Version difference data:
-------
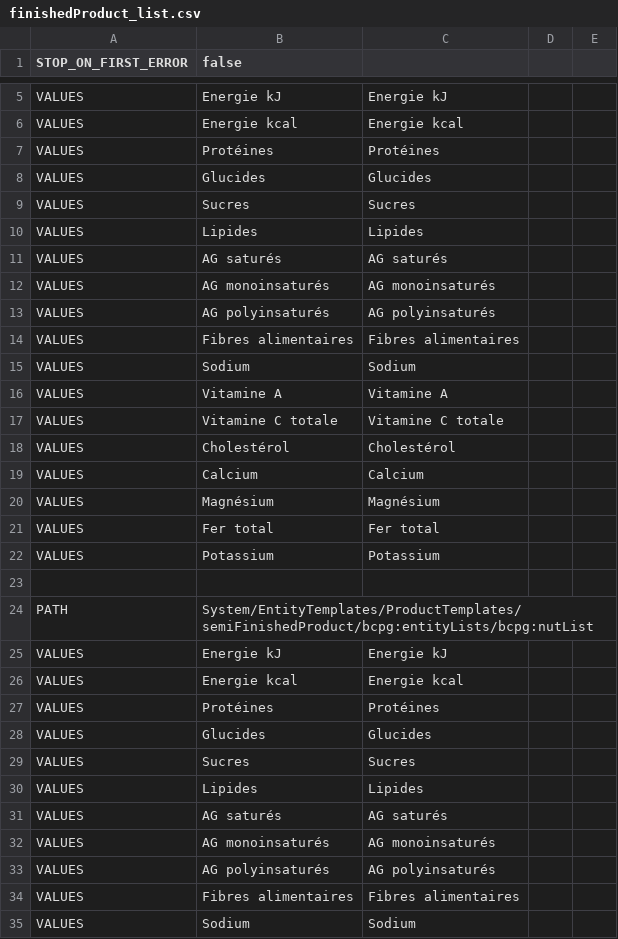
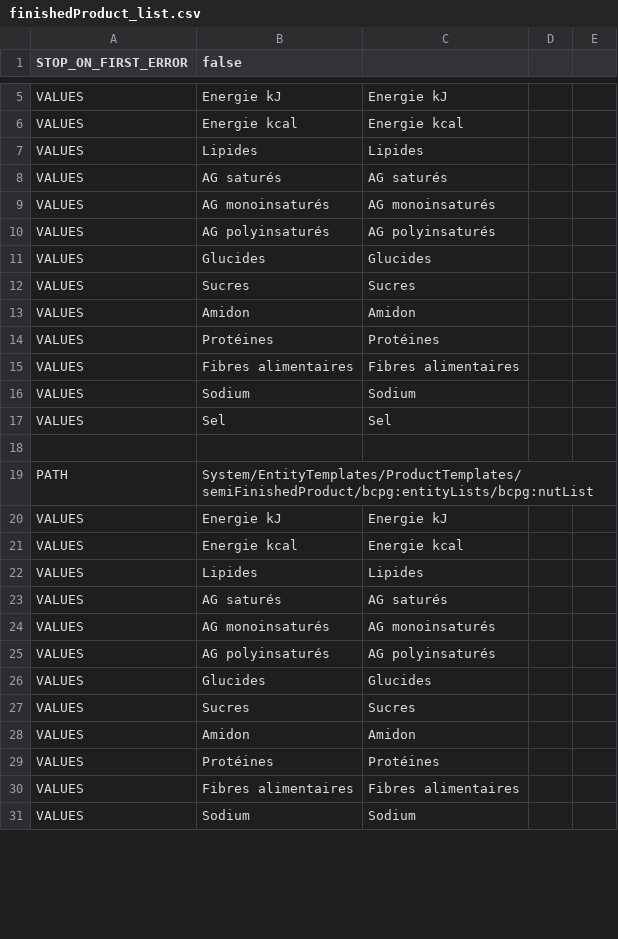
Before and after one commit to becpg/becpg-community, a CSV file: becpg-data/fr/Templates/finishedProduct_list.csv, drawn as a sheet; only a part is shown, gaps mark what is left out; the diff covers the shown part only.

```diff
--- a/becpg-data/fr/Templates/finishedProduct_list.csv
+++ b/becpg-data/fr/Templates/finishedProduct_list.csv
@@ -7,3 +6,0 @@ VALUES;Energie kcal;Energie kcal
-VALUES;Protéines;Protéines
-VALUES;Glucides;Glucides
-VALUES;Sucres;Sucres
@@ -13,0 +11,4 @@ VALUES;AG polyinsaturés;AG polyinsaturés
+VALUES;Glucides;Glucides;;
+VALUES;Sucres;Sucres;;
+VALUES;Amidon;Amidon;;
+VALUES;Protéines;Protéines;;
@@ -16,7 +17 @@ VALUES;Sodium;Sodium
-VALUES;Vitamine A;Vitamine A
-VALUES;Vitamine C totale;Vitamine C totale
-VALUES;Cholestérol;Cholestérol
-VALUES;Calcium;Calcium
-VALUES;Magnésium;Magnésium
-VALUES;Fer total;Fer total
-VALUES;Potassium;Potassium
+VALUES;Sel;Sel;;
@@ -27,3 +21,0 @@ VALUES;Energie kcal;Energie kcal
-VALUES;Protéines;Protéines
-VALUES;Glucides;Glucides
-VALUES;Sucres;Sucres
@@ -33,0 +26,4 @@ VALUES;AG polyinsaturés;AG polyinsaturés
+VALUES;Glucides;Glucides;;
+VALUES;Sucres;Sucres;;
+VALUES;Amidon;Amidon;;
+VALUES;Protéines;Protéines;;
```
Also changed, not shown: 14 added rows, 9 removed rows, 3 moved rows and 13 edited cells elsewhere in this file.
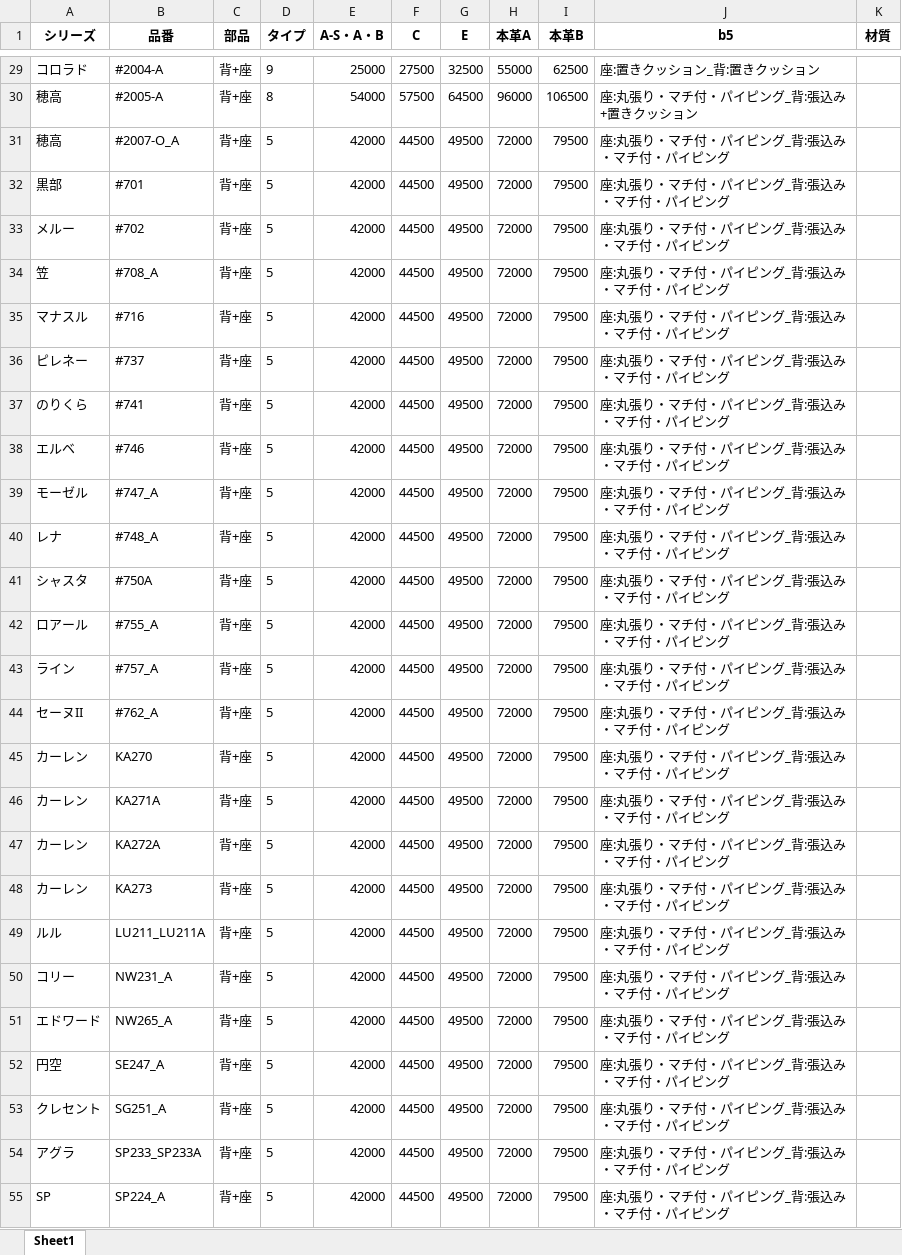
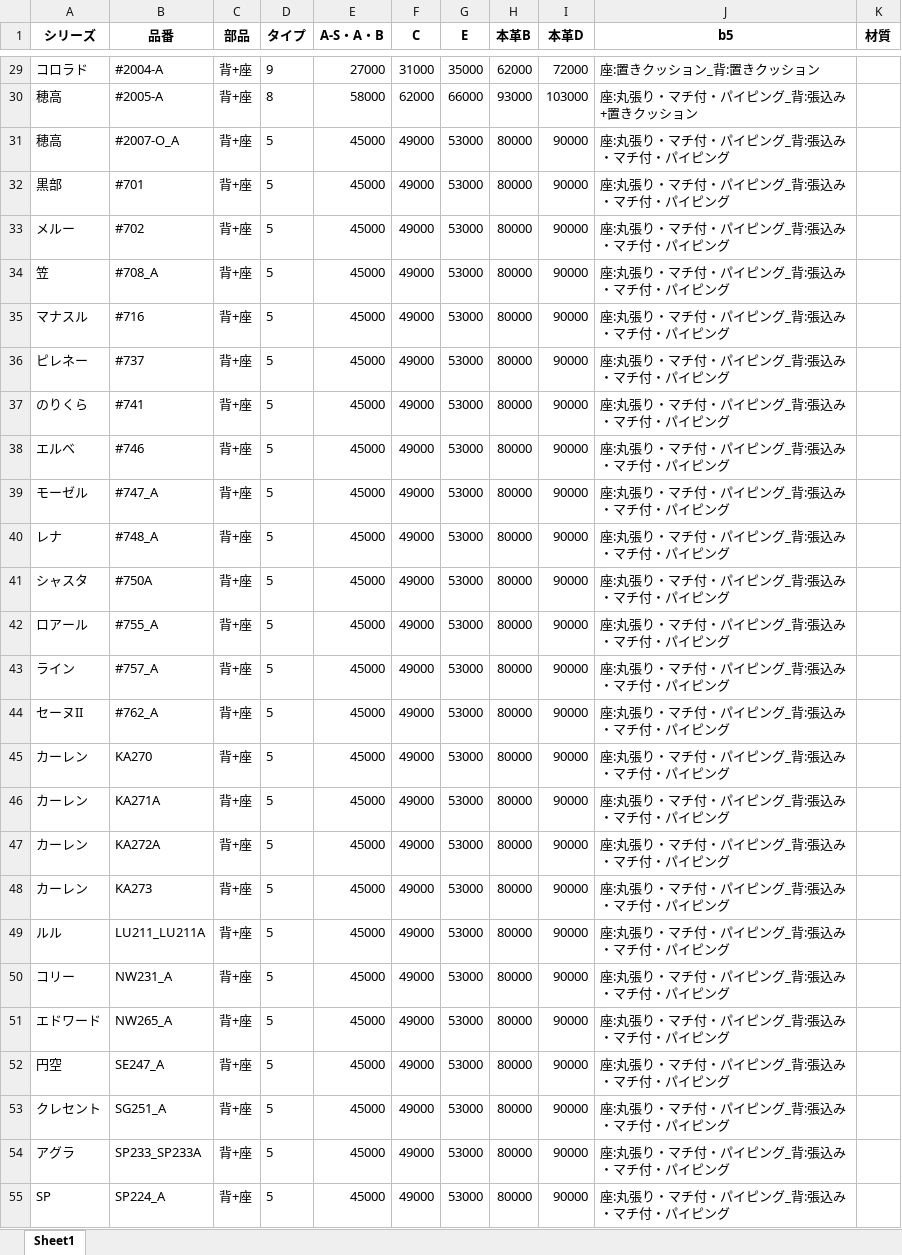
Before and after one commit to cocosan1/repair_app, an Excel workbook: chair_all.xlsx, sheet Sheet1, drawn as a sheet; only a part is shown, gaps mark what is left out; values as stored, in another font and other column widths than the file's, no borders; the diff covers the shown part only; the diff names each change by its address in the sheet, - before the commit and + after, or states it on an @@ line.

```diff
--- a/chair_all.xlsx (sheet Sheet1)
+++ b/chair_all.xlsx (sheet Sheet1)
-H1: 本革A
+H1: 本革B
-I1: 本革B
+I1: 本革D
-E29 (A-S・A・B): 25000
+E29 (A-S・A・B): 27000
-F29 (C): 27500
+F29 (C): 31000
-G29 (E): 32500
+G29 (E): 35000
-H29 (本革B): 55000
+H29 (本革B): 62000
-I29 (本革D): 62500
+I29 (本革D): 72000
-E30 (A-S・A・B): 54000
+E30 (A-S・A・B): 58000
-F30 (C): 57500
+F30 (C): 62000
-G30 (E): 64500
+G30 (E): 66000
-H30 (本革B): 96000
+H30 (本革B): 93000
-I30 (本革D): 106500
+I30 (本革D): 103000
-E31:E55 (A-S・A・B): 42000
+E31:E55 (A-S・A・B): 45000
-F31:F55 (C): 44500
+F31:F55 (C): 49000
-G31:G55 (E): 49500
+G31:G55 (E): 53000
-H31:H55 (本革B): 72000
+H31:H55 (本革B): 80000
-I31:I55 (本革D): 79500
+I31:I55 (本革D): 90000
```
Also changed, not shown: 478 edited cells elsewhere in this sheet, hk0.xlsx, sofa.xlsx, 6 other files.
-------
▸ ACTIVITY
Whenever the string "changed" turns up in a line above, copy that line out.

▸ RESULT
Also changed, not shown: 14 added rows, 9 removed rows, 3 moved rows and 13 edited cells elsewhere in this file.
Also changed, not shown: 478 edited cells elsewhere in this sheet, hk0.xlsx, sofa.xlsx, 6 other files.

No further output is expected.